===== PROVIDED DATA
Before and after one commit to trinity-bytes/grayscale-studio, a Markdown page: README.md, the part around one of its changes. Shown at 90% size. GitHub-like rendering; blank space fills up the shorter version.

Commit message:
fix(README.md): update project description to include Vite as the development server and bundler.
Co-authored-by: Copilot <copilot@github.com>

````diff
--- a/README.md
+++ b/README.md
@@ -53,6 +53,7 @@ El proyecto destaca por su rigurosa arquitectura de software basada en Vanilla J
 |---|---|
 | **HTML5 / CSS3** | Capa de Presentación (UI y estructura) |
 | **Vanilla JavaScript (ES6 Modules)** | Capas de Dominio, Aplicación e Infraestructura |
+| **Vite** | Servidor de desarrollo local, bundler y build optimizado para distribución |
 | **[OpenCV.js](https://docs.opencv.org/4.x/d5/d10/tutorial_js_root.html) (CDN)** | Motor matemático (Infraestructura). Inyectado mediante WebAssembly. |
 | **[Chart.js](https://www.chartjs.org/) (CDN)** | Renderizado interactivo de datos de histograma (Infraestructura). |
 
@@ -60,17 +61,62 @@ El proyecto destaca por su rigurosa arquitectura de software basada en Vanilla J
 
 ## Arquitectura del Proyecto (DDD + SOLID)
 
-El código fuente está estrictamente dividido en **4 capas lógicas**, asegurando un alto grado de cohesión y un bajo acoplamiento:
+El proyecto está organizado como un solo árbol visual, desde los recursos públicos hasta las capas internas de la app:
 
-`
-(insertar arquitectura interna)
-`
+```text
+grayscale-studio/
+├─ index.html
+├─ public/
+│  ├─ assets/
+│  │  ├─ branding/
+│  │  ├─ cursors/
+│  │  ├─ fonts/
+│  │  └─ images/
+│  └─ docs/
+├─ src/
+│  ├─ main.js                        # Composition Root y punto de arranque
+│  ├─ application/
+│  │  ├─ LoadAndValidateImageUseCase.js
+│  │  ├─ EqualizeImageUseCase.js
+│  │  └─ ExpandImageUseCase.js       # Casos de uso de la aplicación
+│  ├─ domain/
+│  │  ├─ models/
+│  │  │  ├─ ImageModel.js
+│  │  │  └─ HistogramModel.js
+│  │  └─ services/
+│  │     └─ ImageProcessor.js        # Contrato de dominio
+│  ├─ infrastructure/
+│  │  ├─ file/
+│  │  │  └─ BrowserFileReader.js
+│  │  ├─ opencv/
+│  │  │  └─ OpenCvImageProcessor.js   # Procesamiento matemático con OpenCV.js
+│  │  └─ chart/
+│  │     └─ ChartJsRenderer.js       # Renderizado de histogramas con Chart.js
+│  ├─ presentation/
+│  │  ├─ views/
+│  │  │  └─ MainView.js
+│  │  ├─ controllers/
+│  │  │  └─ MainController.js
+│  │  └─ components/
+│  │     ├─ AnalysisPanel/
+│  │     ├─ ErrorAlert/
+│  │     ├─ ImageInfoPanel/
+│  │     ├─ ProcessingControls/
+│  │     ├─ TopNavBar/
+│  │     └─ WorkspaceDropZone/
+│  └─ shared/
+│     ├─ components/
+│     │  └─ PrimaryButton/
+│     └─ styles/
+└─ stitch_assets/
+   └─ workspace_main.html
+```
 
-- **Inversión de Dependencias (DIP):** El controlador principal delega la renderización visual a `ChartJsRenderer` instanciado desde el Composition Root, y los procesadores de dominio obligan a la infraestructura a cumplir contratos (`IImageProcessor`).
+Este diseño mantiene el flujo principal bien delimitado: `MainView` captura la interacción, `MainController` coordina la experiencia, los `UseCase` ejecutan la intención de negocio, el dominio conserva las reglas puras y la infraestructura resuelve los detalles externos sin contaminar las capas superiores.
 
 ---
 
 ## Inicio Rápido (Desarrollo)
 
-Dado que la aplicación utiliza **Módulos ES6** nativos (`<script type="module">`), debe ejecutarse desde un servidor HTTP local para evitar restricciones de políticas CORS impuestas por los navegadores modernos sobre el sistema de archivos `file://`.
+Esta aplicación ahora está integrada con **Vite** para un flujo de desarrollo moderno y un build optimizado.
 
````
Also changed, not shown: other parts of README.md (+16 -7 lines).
==========
**EXERCISE:**
Without altering a single word, set down all the entries again.

**RESPONSE TO THE TASK:**
Before and after one commit to trinity-bytes/grayscale-studio, a Markdown page: README.md, the part around one of its changes. Shown at 90% size. GitHub-like rendering; blank space fills up the shorter version.

Commit message:
fix(README.md): update project description to include Vite as the development server and bundler.
Co-authored-by: Copilot <copilot@github.com>

````diff
--- a/README.md
+++ b/README.md
@@ -53,6 +53,7 @@ El proyecto destaca por su rigurosa arquitectura de software basada en Vanilla J
 |---|---|
 | **HTML5 / CSS3** | Capa de Presentación (UI y estructura) |
 | **Vanilla JavaScript (ES6 Modules)** | Capas de Dominio, Aplicación e Infraestructura |
+| **Vite** | Servidor de desarrollo local, bundler y build optimizado para distribución |
 | **[OpenCV.js](https://docs.opencv.org/4.x/d5/d10/tutorial_js_root.html) (CDN)** | Motor matemático (Infraestructura). Inyectado mediante WebAssembly. |
 | **[Chart.js](https://www.chartjs.org/) (CDN)** | Renderizado interactivo de datos de histograma (Infraestructura). |
 
@@ -60,17 +61,62 @@ El proyecto destaca por su rigurosa arquitectura de software basada en Vanilla J
 
 ## Arquitectura del Proyecto (DDD + SOLID)
 
-El código fuente está estrictamente dividido en **4 capas lógicas**, asegurando un alto grado de cohesión y un bajo acoplamiento:
+El proyecto está organizado como un solo árbol visual, desde los recursos públicos hasta las capas internas de la app:
 
-`
-(insertar arquitectura interna)
-`
+```text
+grayscale-studio/
+├─ index.html
+├─ public/
+│  ├─ assets/
+│  │  ├─ branding/
+│  │  ├─ cursors/
+│  │  ├─ fonts/
+│  │  └─ images/
+│  └─ docs/
+├─ src/
+│  ├─ main.js                        # Composition Root y punto de arranque
+│  ├─ application/
+│  │  ├─ LoadAndValidateImageUseCase.js
+│  │  ├─ EqualizeImageUseCase.js
+│  │  └─ ExpandImageUseCase.js       # Casos de uso de la aplicación
+│  ├─ domain/
+│  │  ├─ models/
+│  │  │  ├─ ImageModel.js
+│  │  │  └─ HistogramModel.js
+│  │  └─ services/
+│  │     └─ ImageProcessor.js        # Contrato de dominio
+│  ├─ infrastructure/
+│  │  ├─ file/
+│  │  │  └─ BrowserFileReader.js
+│  │  ├─ opencv/
+│  │  │  └─ OpenCvImageProcessor.js   # Procesamiento matemático con OpenCV.js
+│  │  └─ chart/
+│  │     └─ ChartJsRenderer.js       # Renderizado de histogramas con Chart.js
+│  ├─ presentation/
+│  │  ├─ views/
+│  │  │  └─ MainView.js
+│  │  ├─ controllers/
+│  │  │  └─ MainController.js
+│  │  └─ components/
+│  │     ├─ AnalysisPanel/
+│  │     ├─ ErrorAlert/
+│  │     ├─ ImageInfoPanel/
+│  │     ├─ ProcessingControls/
+│  │     ├─ TopNavBar/
+│  │     └─ WorkspaceDropZone/
+│  └─ shared/
+│     ├─ components/
+│     │  └─ PrimaryButton/
+│     └─ styles/
+└─ stitch_assets/
+   └─ workspace_main.html
+```
 
-- **Inversión de Dependencias (DIP):** El controlador principal delega la renderización visual a `ChartJsRenderer` instanciado desde el Composition Root, y los procesadores de dominio obligan a la infraestructura a cumplir contratos (`IImageProcessor`).
+Este diseño mantiene el flujo principal bien delimitado: `MainView` captura la interacción, `MainController` coordina la experiencia, los `UseCase` ejecutan la intención de negocio, el dominio conserva las reglas puras y la infraestructura resuelve los detalles externos sin contaminar las capas superiores.
 
 ---
 
 ## Inicio Rápido (Desarrollo)
 
-Dado que la aplicación utiliza **Módulos ES6** nativos (`<script type="module">`), debe ejecutarse desde un servidor HTTP local para evitar restricciones de políticas CORS impuestas por los navegadores modernos sobre el sistema de archivos `file://`.
+Esta aplicación ahora está integrada con **Vite** para un flujo de desarrollo moderno y un build optimizado.
 
````
Also changed, not shown: other parts of README.md (+16 -7 lines).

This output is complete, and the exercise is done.